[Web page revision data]
--------------------------------------------------
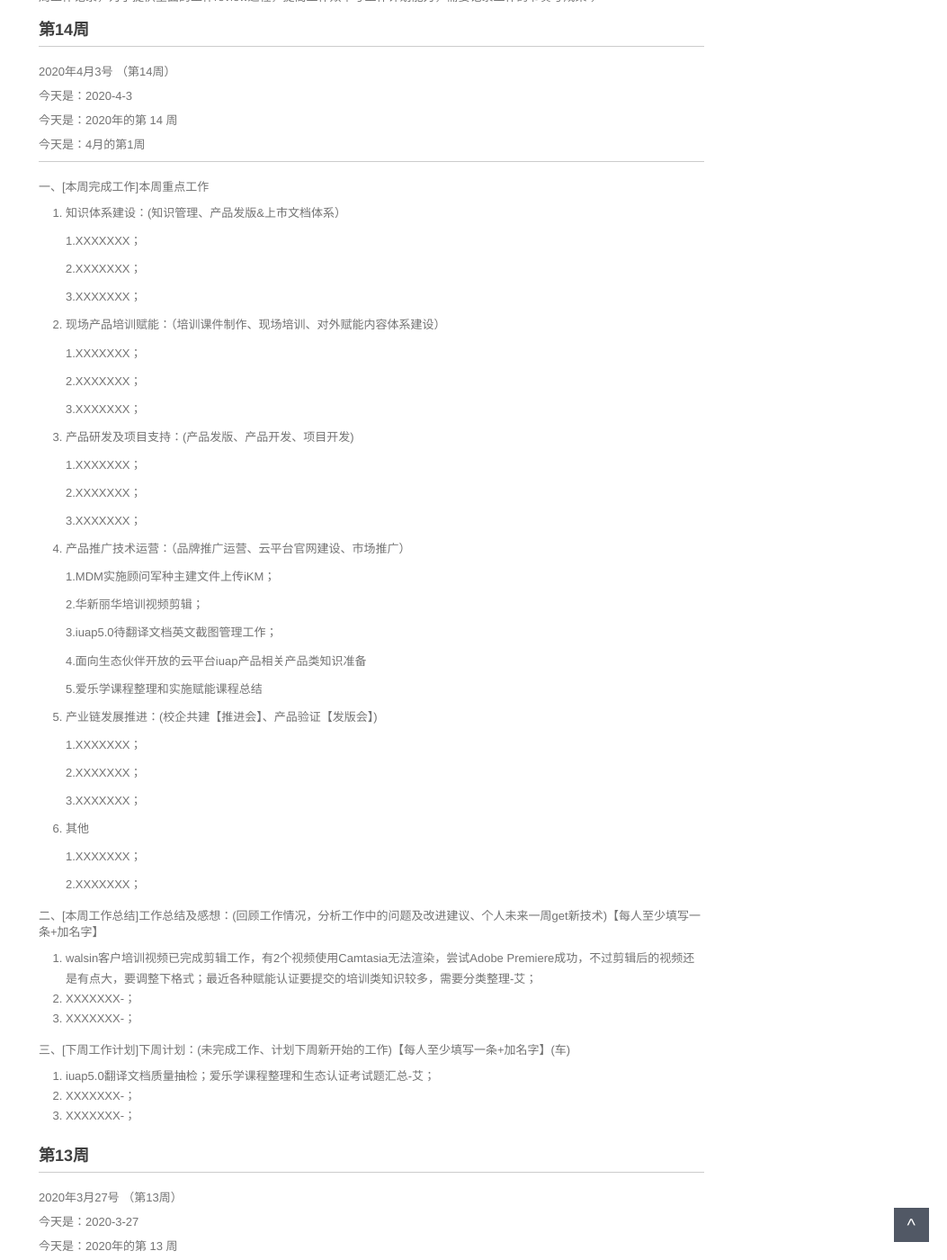
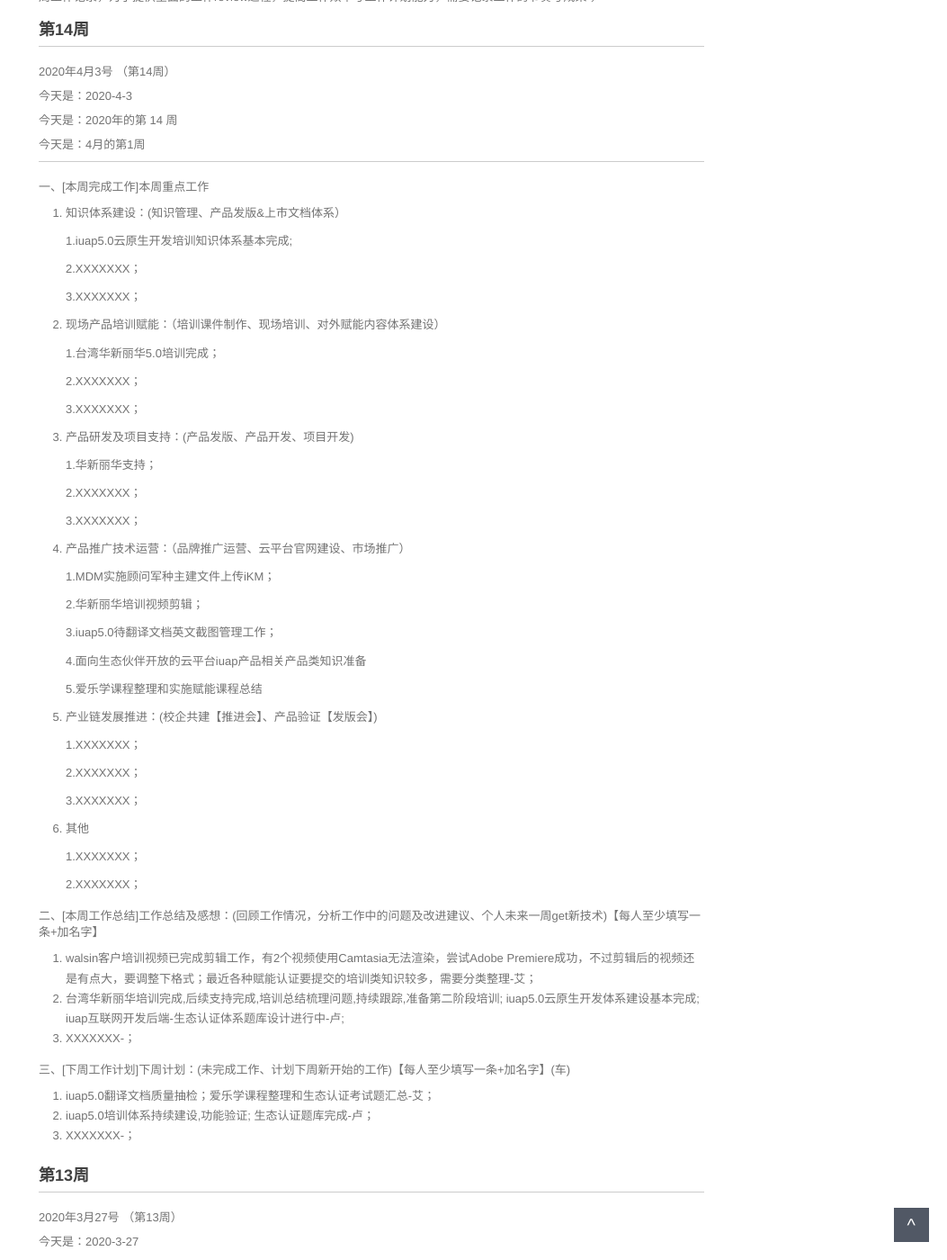
Before and after one commit to walllFlower/blog, a Jekyll site: the page built from 2020-02-28-day_report.md, in a window 1280 px wide and 1400 px high, scrolled down 310 px. Shown: the whole window at 90% size, without its empty margins (227-1280 px from the left). Built offline with Jekyll 4.4.1, drawn with Linux system fonts in a browser that asks for light colours; comment, search, counter and statistics services are not loaded.

Commit message:
Update 2020-02-28-day_report.md

```diff
--- a/2020-02-28-day_report.md
+++ b/2020-02-28-day_report.md
@@ -26,7 +26,7 @@ categories: 技术运营工作周报
 
 1. 知识体系建设：(知识管理、产品发版&上市文档体系）
 
-    1.XXXXXXX；
+    1.iuap5.0云原生开发培训知识体系基本完成;
 
     2.XXXXXXX；
 
@@ -34,7 +34,7 @@ categories: 技术运营工作周报
 
 2. 现场产品培训赋能：（培训课件制作、现场培训、对外赋能内容体系建设）
 
-    1.XXXXXXX；
+    1.台湾华新丽华5.0培训完成；
 
     2.XXXXXXX；
 
@@ -42,7 +42,7 @@ categories: 技术运营工作周报
 
 3. 产品研发及项目支持：(产品发版、产品开发、项目开发)
 
-    1.XXXXXXX；
+    1.华新丽华支持；
 
     2.XXXXXXX；
 
@@ -78,13 +78,13 @@ categories: 技术运营工作周报
 二、[本周工作总结]工作总结及感想：(回顾工作情况，分析工作中的问题及改进建议、个人未来一周get新技术)【每人至少填写一条+加名字】
 
 1. walsin客户培训视频已完成剪辑工作，有2个视频使用Camtasia无法渲染，尝试Adobe Premiere成功，不过剪辑后的视频还是有点大，要调整下格式；最近各种赋能认证要提交的培训类知识较多，需要分类整理-艾；
-2. XXXXXXX-；
+2. 台湾华新丽华培训完成,后续支持完成,培训总结梳理问题,持续跟踪,准备第二阶段培训; iuap5.0云原生开发体系建设基本完成; iuap互联网开发后端-生态认证体系题库设计进行中-卢;
 3. XXXXXXX-；
 
 三、[下周工作计划]下周计划：(未完成工作、计划下周新开始的工作)【每人至少填写一条+加名字】(车)
 
 1. iuap5.0翻译文档质量抽检；爱乐学课程整理和生态认证考试题汇总-艾；
-2. XXXXXXX-；
+2. iuap5.0培训体系持续建设,功能验证; 生态认证题库完成-卢；
 3. XXXXXXX-；
 
 
```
--------------------------------------------------
(Work instructions) Copy all records exactly, no images.

(Problem solution)
Before and after one commit to walllFlower/blog, a Jekyll site: the page built from 2020-02-28-day_report.md, in a window 1280 px wide and 1400 px high, scrolled down 310 px. Shown: the whole window at 90% size, without its empty margins (227-1280 px from the left). Built offline with Jekyll 4.4.1, drawn with Linux system fonts in a browser that asks for light colours; comment, search, counter and statistics services are not loaded.

Commit message:
Update 2020-02-28-day_report.md

```diff
--- a/2020-02-28-day_report.md
+++ b/2020-02-28-day_report.md
@@ -26,7 +26,7 @@ categories: 技术运营工作周报
 
 1. 知识体系建设：(知识管理、产品发版&上市文档体系）
 
-    1.XXXXXXX；
+    1.iuap5.0云原生开发培训知识体系基本完成;
 
     2.XXXXXXX；
 
@@ -34,7 +34,7 @@ categories: 技术运营工作周报
 
 2. 现场产品培训赋能：（培训课件制作、现场培训、对外赋能内容体系建设）
 
-    1.XXXXXXX；
+    1.台湾华新丽华5.0培训完成；
 
     2.XXXXXXX；
 
@@ -42,7 +42,7 @@ categories: 技术运营工作周报
 
 3. 产品研发及项目支持：(产品发版、产品开发、项目开发)
 
-    1.XXXXXXX；
+    1.华新丽华支持；
 
     2.XXXXXXX；
 
@@ -78,13 +78,13 @@ categories: 技术运营工作周报
 二、[本周工作总结]工作总结及感想：(回顾工作情况，分析工作中的问题及改进建议、个人未来一周get新技术)【每人至少填写一条+加名字】
 
 1. walsin客户培训视频已完成剪辑工作，有2个视频使用Camtasia无法渲染，尝试Adobe Premiere成功，不过剪辑后的视频还是有点大，要调整下格式；最近各种赋能认证要提交的培训类知识较多，需要分类整理-艾；
-2. XXXXXXX-；
+2. 台湾华新丽华培训完成,后续支持完成,培训总结梳理问题,持续跟踪,准备第二阶段培训; iuap5.0云原生开发体系建设基本完成; iuap互联网开发后端-生态认证体系题库设计进行中-卢;
 3. XXXXXXX-；
 
 三、[下周工作计划]下周计划：(未完成工作、计划下周新开始的工作)【每人至少填写一条+加名字】(车)
 
 1. iuap5.0翻译文档质量抽检；爱乐学课程整理和生态认证考试题汇总-艾；
-2. XXXXXXX-；
+2. iuap5.0培训体系持续建设,功能验证; 生态认证题库完成-卢；
 3. XXXXXXX-；
 
 
```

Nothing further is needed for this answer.